→ **Description of the task**
Take the data below and filter it for lines containing the word "isSection"; show each line found.

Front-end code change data
————
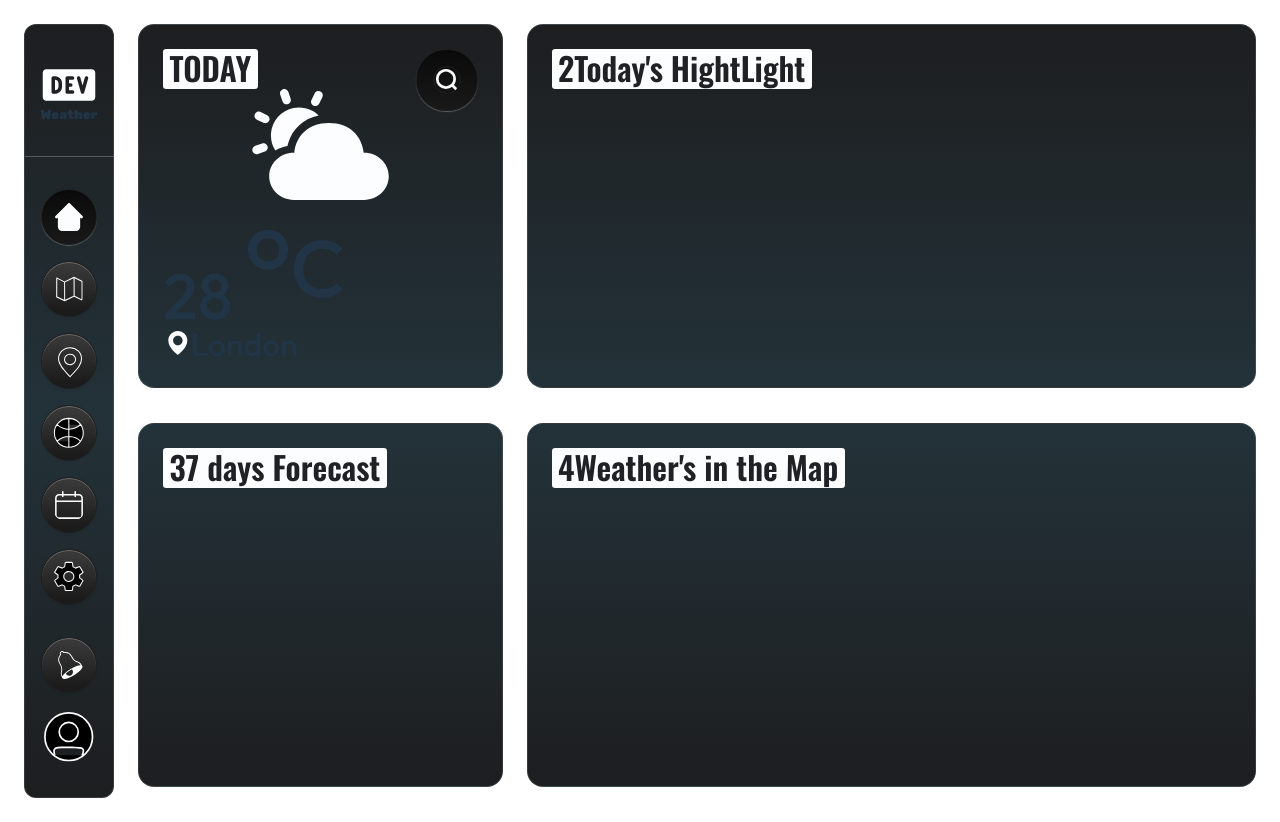
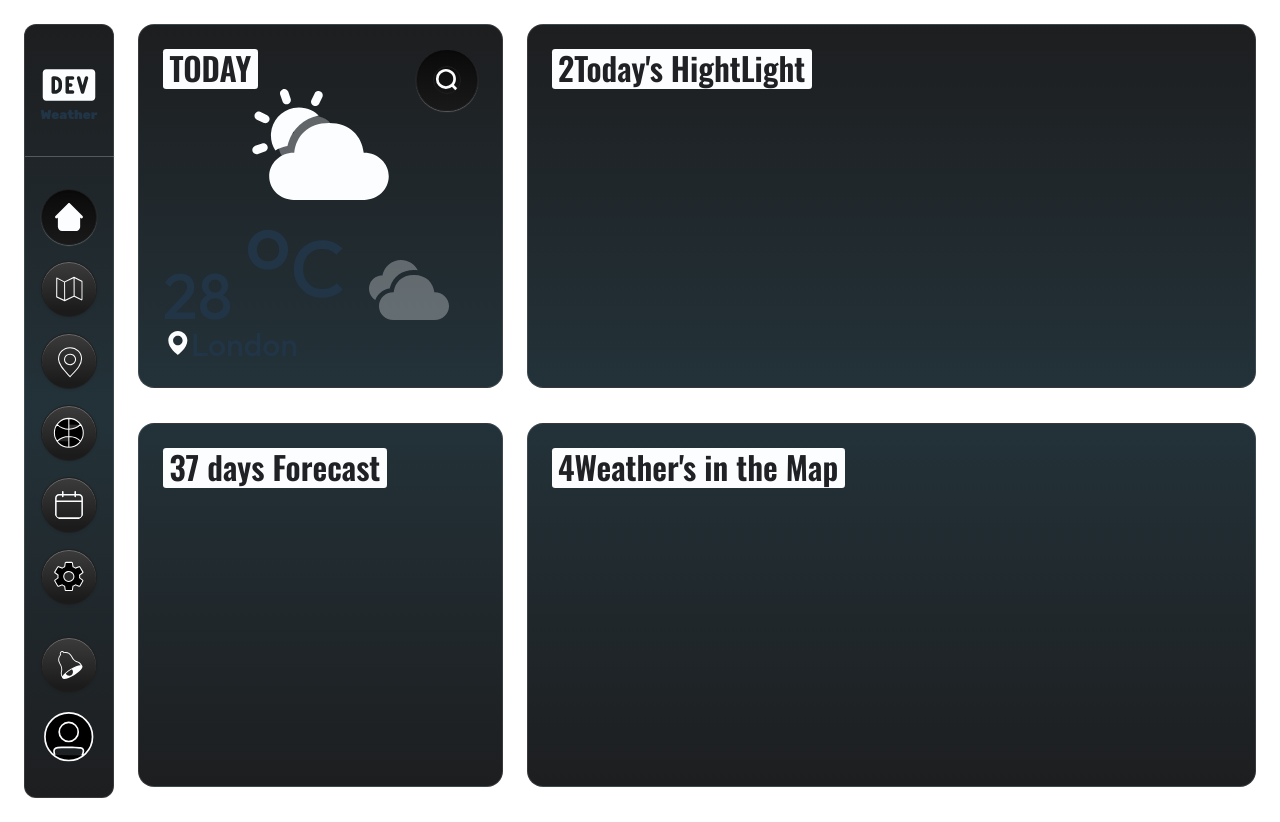
Before and after one commit to achipre/weather-app, a React (Vite) app: page / in a window 1280 px wide. Built offline with nearby package versions, Linux system fonts and the light colour scheme.

Commit message:
Add Animartion Back

```diff
--- a/src/components/Icons.jsx
+++ b/src/components/Icons.jsx
@@ -155,3 +155,21 @@ export function IconsCloud () {
 
   )
 }
+
+export function IconsBackOne () {
+  return (
+    <svg className='backWeartherOne' width="70" height="45" viewBox="0 0 70 45" fill="#FCFDFF">
+      <path d="M35.0039 0C47.3289 0 54.3189 7.87 55.3339 17.37H55.6439C63.5739 17.37 70.0039 23.555 70.0039 31.185C70.0039 38.815 63.5739 45 55.6439 45H14.3639C6.43391 45 0.00390625 38.815 0.00390625 31.185C0.00390625 23.555 6.43391 17.37 14.3639 17.37H14.6739C15.6989 7.805 22.6789 0 35.0039 0Z" />
+    </svg>
+
+  )
+}
+
+export function IconsBackTwo () {
+  return (
+    <svg className='backWeartherTwo' width="80" height="60" viewBox="0 0 80 60" fill="#FCFDFF" >
+      <path d="M45.0039 15C57.3289 15 64.3189 22.87 65.3339 32.37H65.6439C73.5739 32.37 80.0039 38.555 80.0039 46.185C80.0039 53.815 73.5739 60 65.6439 60H24.3639C16.4339 60 10.0039 53.815 10.0039 46.185C10.0039 38.555 16.4339 32.37 24.3639 32.37H24.6739C25.6989 22.805 32.6789 15 45.0039 15ZM31.9639 1.74278e-07C39.2439 1.74278e-07 45.5939 4.14 48.7289 10.225C47.493 10.0735 46.249 9.99833 45.0039 10C33.0539 10 24.3439 16.535 21.2339 26.43L20.9239 27.5L20.6939 28.435L19.8689 28.585C16.8494 29.2 14.0291 30.5529 11.6596 32.5228C9.29006 34.4928 7.44496 37.0186 6.2889 39.875C3.90694 38.4238 2.04992 36.2507 0.987772 33.6716C-0.0743767 31.0925 -0.286285 28.2419 0.38285 25.5342C1.05199 22.8264 2.56729 20.4026 4.70848 18.6151C6.84967 16.8277 9.50515 15.7697 12.2889 15.595L13.3989 15.57C14.1699 11.2066 16.4534 7.25436 19.8484 4.40704C23.2434 1.55973 27.5329 -0.00060208 31.9639 1.74278e-07Z" />
+    </svg>
+
+  )
+}
--- a/src/components/SectionWeatherToday.jsx
+++ b/src/components/SectionWeatherToday.jsx
@@ -1,5 +1,5 @@
 import { useRef, useState } from 'react'
-import { IconsClose, IconsCloud, IconsPinMap, IconsSearch } from './Icons'
+import { IconsBackOne, IconsBackTwo, IconsClose, IconsCloud, IconsPinMap, IconsSearch } from './Icons'
 import './sectionWeatherToday.css'
 
 export default function SectionWeatherToday ({ isSection }) {
@@ -18,6 +18,8 @@ export default function SectionWeatherToday ({ isSection }) {
 
   return (
     <article className={isSection === 'Map' ? 'articleFull' : 'weatherOne'}>
+      <IconsBackOne />
+      <IconsBackTwo />
       <div className="weather">
         <h2>TODAY</h2>
         <IconsCloud />
--- a/src/components/icons.css
+++ b/src/components/icons.css
@@ -51,5 +51,30 @@
   border: none;
   box-shadow: none;
   box-sizing: border-box;
+}
+.backWeartherOne,
+.backWeartherTwo{
+  position: absolute;
+  overflow: hidden;
+  top: 25%;
+  right: 60%;
+  opacity: 30%;
+  animation: backWeatherOne 40s linear infinite;
+}
 
+@keyframes backWeatherOne {
+  0%{right: 60%;}
+  50%{right: -5%;}
+  100%{right: 60%;}
 }
+.backWeartherTwo{
+  right: -10%;
+  top: 65%;
+  animation: backWeatherTwo 40s linear infinite;
+}
+
+@keyframes backWeatherTwo {
+  0%{right: -10%;}
+  50%{right: 80%;}
+  100%{right: -10%;}
+}
--- a/src/components/sectionWeatherToday.css
+++ b/src/components/sectionWeatherToday.css
@@ -3,6 +3,7 @@
 @import url('https://fonts.googleapis.com/css2?family=Outfit:wght@500&display=swap');
 
 article{
+  overflow: hidden;
   display: flex;
   background-image: linear-gradient(#1D1E20, #233239);
   border: 1px solid #ffffff1e;
@@ -36,7 +37,6 @@ article{
       margin: 0;
       font-size: 5rem;
     }
-
   }
   & .weather{
     width: 100%;
```
Also changed, not shown: src/assets/Vector-1.svg (added), src/assets/Vector.svg (added).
————
→ **Response**
 export default function SectionWeatherToday ({ isSection }) {
@@ -18,6 +18,8 @@ export default function SectionWeatherToday ({ isSection }) {
     <article className={isSection === 'Map' ? 'articleFull' : 'weatherOne'}>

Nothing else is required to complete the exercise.